The Danish Parliament has adopted amendments to the Discrimination Act and the Gender Equality Act.
The bill follows up on the Government’s ‘Freedom to be different – strengthened rights and possibilities for LGBTI people’ proposal which, among other things, aims to strengthen and clarify the prohibition of discrimination against LGBTI individuals and to create equal protection inside and outside the labour market.
Previously, gender identity and gender expression were considered to form part of the criteria protected under the Gender Equality Act, the Equal Treatment Act and the Anti-Discrimination Act. With the amendments, however, the Gender Equality Act and the Anti-Discrimination Act explicitly prohibit discrimination on grounds of gender identity, gender expression and gender characteristics. Further, a prohibition of discrimination on grounds of sexual orientation is now included in the Gender Equality Act, which applies outside the labour market. In addition, it is specified in the Criminal Code that the concepts of gender identity, gender expression and gender characteristics fall within the scope of the provision on hate crime and hate speech.
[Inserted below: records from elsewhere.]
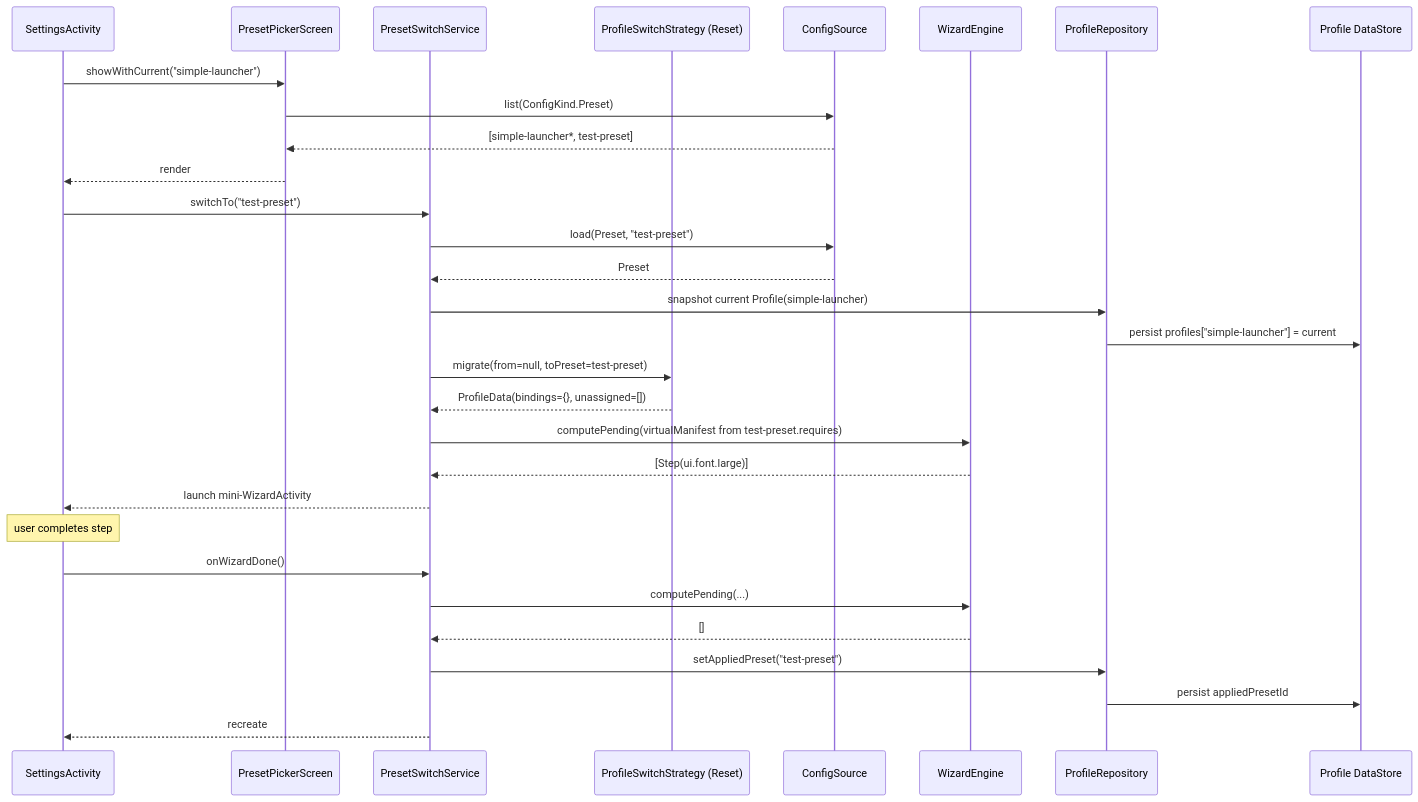
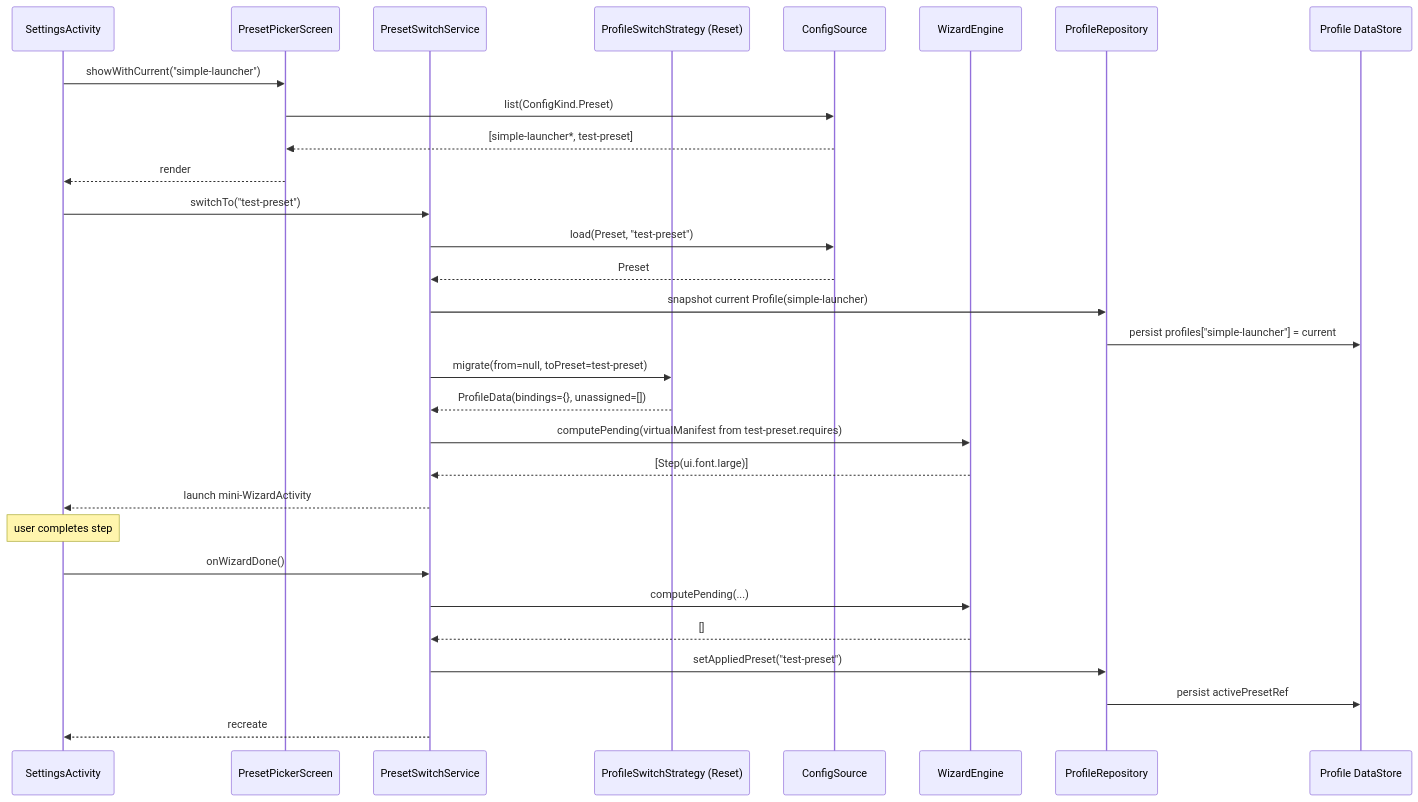
The fourth of 10 diagrams in specs/task-65-profile-composition-foundation-v2/spec.md (jeromwork/launcher), drawn with Mermaid before and after one commit. The commit also changed other lines of this file, not shown here.

````diff
--- a/specs/task-65-profile-composition-foundation-v2/spec.md
+++ b/specs/task-65-profile-composition-foundation-v2/spec.md
@@ -367,33 +376,33 @@
 ```mermaid
 sequenceDiagram
   participant UI as SettingsActivity
   participant Pick as PresetPickerScreen
   participant Svc as PresetSwitchService
   participant Strat as ProfileSwitchStrategy (Reset)
   participant CS as ConfigSource
   participant Eng as WizardEngine
   participant PR as ProfileRepository
   participant DS as Profile DataStore
 
   UI->>Pick: showWithCurrent("simple-launcher")
   Pick->>CS: list(ConfigKind.Preset)
   CS-->>Pick: [simple-launcher*, test-preset]
   Pick-->>UI: render
   UI->>Svc: switchTo("test-preset")
   Svc->>CS: load(Preset, "test-preset")
   CS-->>Svc: Preset
   Svc->>PR: snapshot current Profile(simple-launcher)
   PR->>DS: persist profiles["simple-launcher"] = current
   Svc->>Strat: migrate(from=null, toPreset=test-preset)
   Strat-->>Svc: ProfileData(bindings={}, unassigned=[])
   Svc->>Eng: computePending(virtualManifest from test-preset.requires)
   Eng-->>Svc: [Step(ui.font.large)]
   Svc-->>UI: launch mini-WizardActivity
   Note over UI: user completes step
   UI->>Svc: onWizardDone()
   Svc->>Eng: computePending(...)
   Eng-->>Svc: []
   Svc->>PR: setAppliedPreset("test-preset")
-  PR->>DS: persist appliedPresetId
+  PR->>DS: persist activePresetRef
   Svc-->>UI: recreate
 ```
````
In the preparatory notes to the bill, it is specified that ‘gender identity’ covers a person’s inner and individual experience of their gender, while ‘gender expression’ covers the way in which a person expresses their gender, such as choice of clothing. ‘Gender characteristics’ covers the bodily features that characterise and differentiate the gender, including the number of X and Y chromosomes, beard growth, breast development, etc.
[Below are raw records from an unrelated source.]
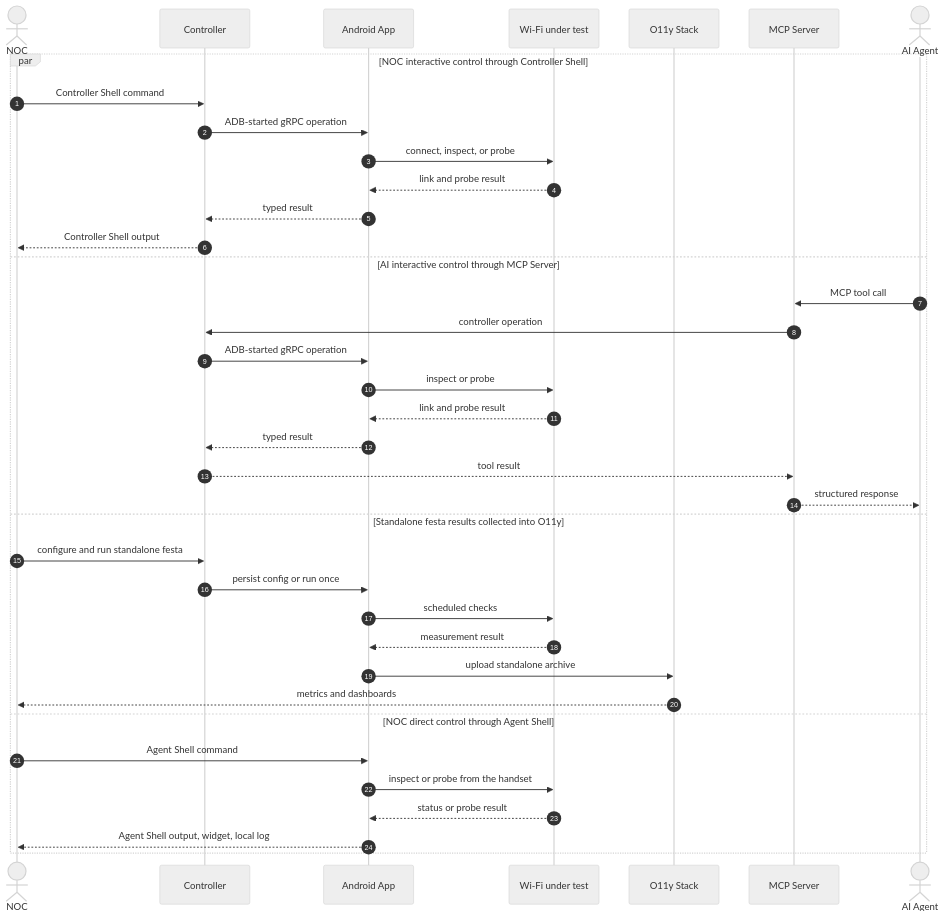
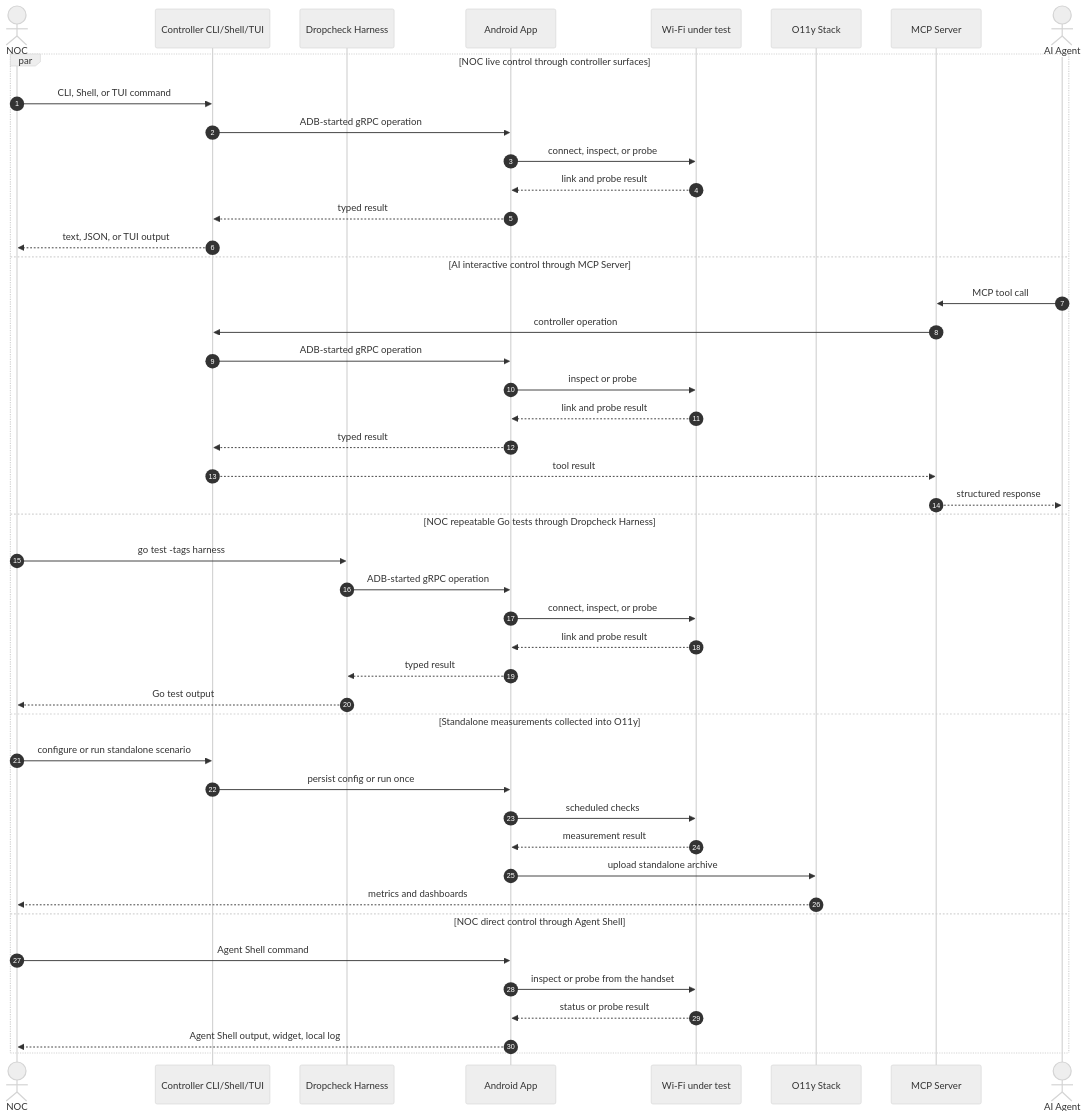
The diagram in README.md (mi2428/dropcheck-agent), drawn with Mermaid (neutral theme) before and after one commit. The commit also changed other lines of this file and 47 other files, not shown here.

Commit message:
feat: rename Festival DSL to Dropcheck Harness

````diff
--- a/README.md
+++ b/README.md
@@ -14,41 +14,49 @@
 ```mermaid
 sequenceDiagram
   autonumber
   actor NOC as NOC
-  participant Controller as Controller
+  participant Controller as Controller CLI/Shell/TUI
+  participant Harness as Dropcheck Harness
   participant App as Android App
   participant WiFi as Wi-Fi under test
   participant O11y as O11y Stack
   participant MCP as MCP Server
   actor AI as AI Agent
 
-  par NOC interactive control through Controller Shell
-    NOC->>Controller: Controller Shell command
+  par NOC live control through controller surfaces
+    NOC->>Controller: CLI, Shell, or TUI command
     Controller->>App: ADB-started gRPC operation
     App->>WiFi: connect, inspect, or probe
     WiFi-->>App: link and probe result
     App-->>Controller: typed result
-    Controller-->>NOC: Controller Shell output
+    Controller-->>NOC: text, JSON, or TUI output
   and AI interactive control through MCP Server
     AI->>MCP: MCP tool call
     MCP->>Controller: controller operation
     Controller->>App: ADB-started gRPC operation
     App->>WiFi: inspect or probe
     WiFi-->>App: link and probe result
     App-->>Controller: typed result
     Controller-->>MCP: tool result
     MCP-->>AI: structured response
-  and Standalone festa results collected into O11y
-    NOC->>Controller: configure and run standalone festa
+  and NOC repeatable Go tests through Dropcheck Harness
+    NOC->>Harness: go test -tags harness
+    Harness->>App: ADB-started gRPC operation
+    App->>WiFi: connect, inspect, or probe
+    WiFi-->>App: link and probe result
+    App-->>Harness: typed result
+    Harness-->>NOC: Go test output
+  and Standalone measurements collected into O11y
+    NOC->>Controller: configure or run standalone scenario
     Controller->>App: persist config or run once
     App->>WiFi: scheduled checks
     WiFi-->>App: measurement result
     App->>O11y: upload standalone archive
     O11y-->>NOC: metrics and dashboards
   and NOC direct control through Agent Shell
     NOC->>App: Agent Shell command
     App->>WiFi: inspect or probe from the handset
     WiFi-->>App: status or probe result
     App-->>NOC: Agent Shell output, widget, local log
   end
 ```
````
Until now, the Board of Equal Treatment has considered complaints about gender identity and gender expression even though these protected criteria were not explicitly stated in the Act on the Board of Equal Treatment. With the amendments, the Board of Equal Treatment has explicitly been given authority to consider complaints about discrimination on grounds of gender identity, gender expression and gender characteristics as well as complaints about discrimination on grounds of sexual orientation outside the labour market.
Finally, gender identity, gender expression and gender characteristics are now explicitly covered by the authority of the Danish Institute for Human Rights.
The amendments entered into force on 1 January 2022.
This article was written by our colleagues from Norrbom Vinding, the Danish Ius Laboris member.